Governor Perdue appears to have exceeded the scope of her authority when she signed the Gaming Compact that expanded current gaming options for the Eastern Band of Cherokee Indians. Live table games were not permitted at the time the Governor entered into the compact. The proper procedure requires the state law to be expanded to encompass live table games before the Governor negotiates and enters a gaming compact. When the live table Gaming Compact was both signed and amended, it was contrary to state law. Live table gaming should have been legalized first by the North Carolina General Assembly, only then would a gaming compact containing such provisions be valid in North Carolina. Reversing the proper sequence of events by negotiating and signing the Gaming Compact before table games were legalized undermines the legal integrity of the compact and provides fodder for those wishing to challenge the integrity of the Gaming Compact.

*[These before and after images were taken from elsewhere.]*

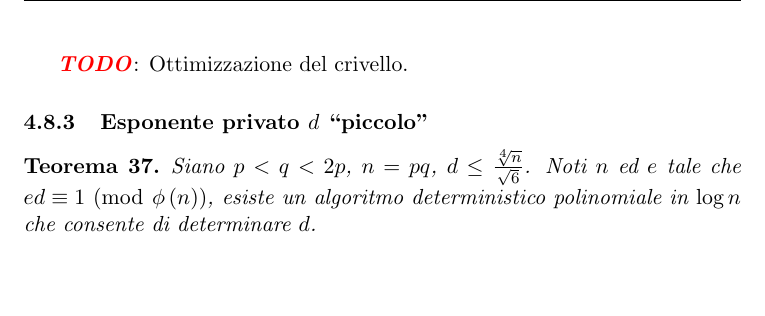
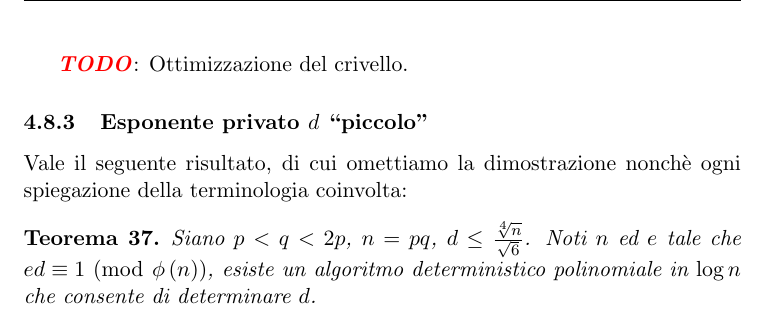
Before and after one commit to slattarini/py-rsa, a LaTeX paper (RSA.tex): part of page 23 of 23, cut so that both start at the same text, the shorter picture padded with empty space. Compiled offline with pdfLaTeX; a LaTeX package or settings file that is missing is left out.

Commit message:
tex: fixlet

```diff
--- a/RSA.tex
+++ b/RSA.tex
@@ -1553,6 +1553,9 @@ come voluto.
 
 \subsubsection{Esponente privato $d$ ``piccolo''}
 
+Vale il seguente risultato, di cui omettiamo la dimostrazione nonch\`e
+ogni spiegazione della terminologia coinvolta:
+
 \begin{theorem}
 Siano $p < q < 2p$, $n = pq$, $d \leq \frac{\sqrt[4]{n}}{\sqrt{6}}$.
 Noti $n$ ed $e$ tale che $ed \congruent 1 \mmod{\ephi{n}}$, esiste un
```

For more information, please contact Jeanette Doran, executive director at NC Institute for Constitutional Law, 919-838-5313 or email@example.com.